Provided by: Association for Computing Machinery
Date Added: Mar 2011

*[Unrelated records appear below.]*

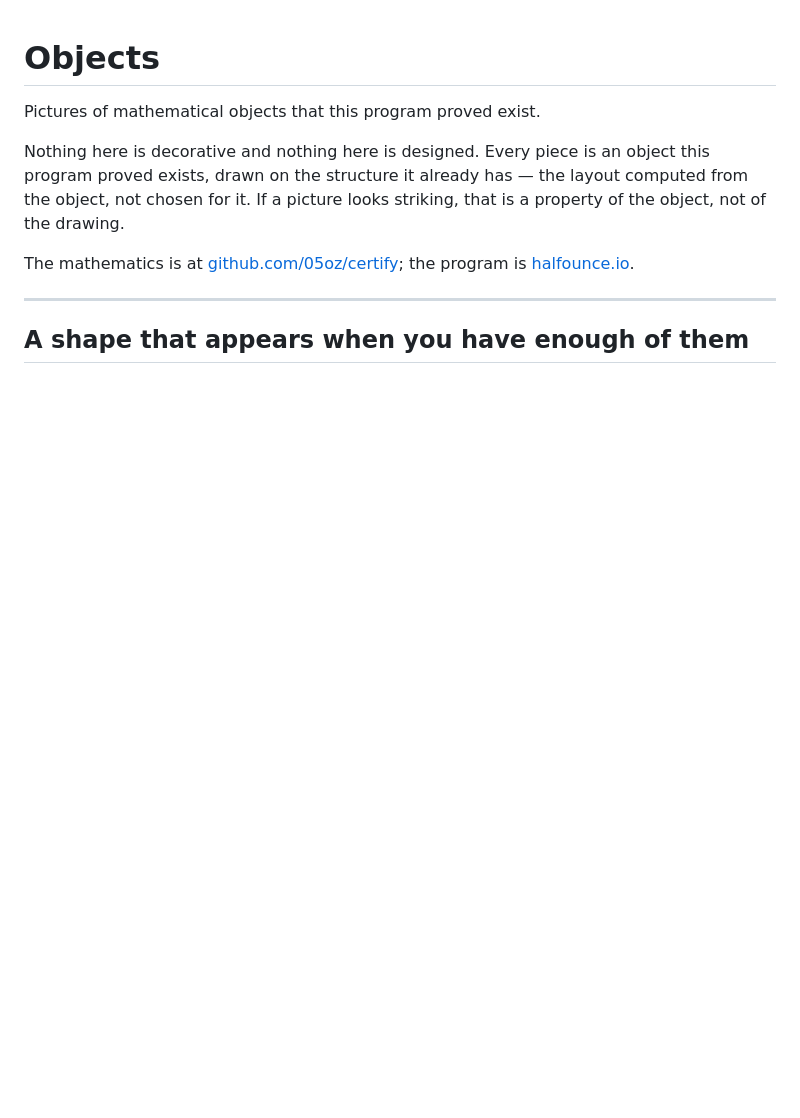
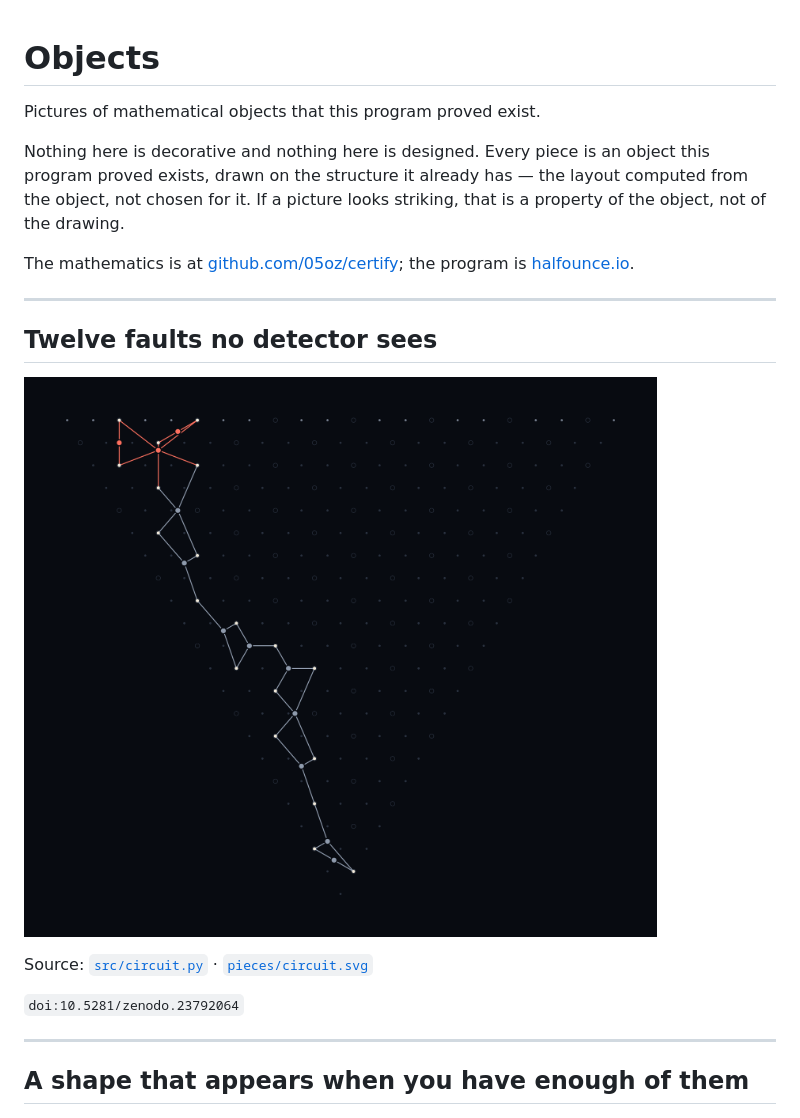
Before and after one commit to 05oz/objects, a Markdown page: README.md, the part around the change. Rendered like a GitHub page; pictures changed too: pieces/circuit.png (added); blank space fills up the shorter version.

Commit message:
Twelve faults no detector sees
Co-Authored-By: Claude Opus 5.5 <noreply@anthropic.com>

```diff
--- a/README.md
+++ b/README.md
@@ -8,6 +8,16 @@ chosen for it. If a picture looks striking, that is a property of the object, no
 
 The mathematics is at [github.com/05oz/certify](https://github.com/05oz/certify); the program is
 [halfounce.io](https://halfounce.io).
+
+---
+
+## Twelve faults no detector sees
+
+![circuit](pieces/circuit.png)
+
+Source: [`src/circuit.py`](src/circuit.py) · [`pieces/circuit.svg`](pieces/circuit.svg)
+
+`doi:10.5281/zenodo.23792064`
 
 ---
 
```
Also changed, not shown: 2 other files.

Persistent, user-defined objects present an attractive abstraction for working with non-volatile program state. However, the slow speed of persistent storage (i.e., disk) has restricted their design and limited their performance. Fast, byte-addressable, non-volatile technologies, such as phase change memory, will remove this constraint and allow programmers to build high-performance, persistent data structures in non-volatile storage that is almost as fast as DRAM. Creating these data structures requires a system that is lightweight enough to expose the performance of the underlying memories but also ensures safety in the presence of application and system failures by avoiding familiar bugs such as dangling pointers, multiple free, and locking errors.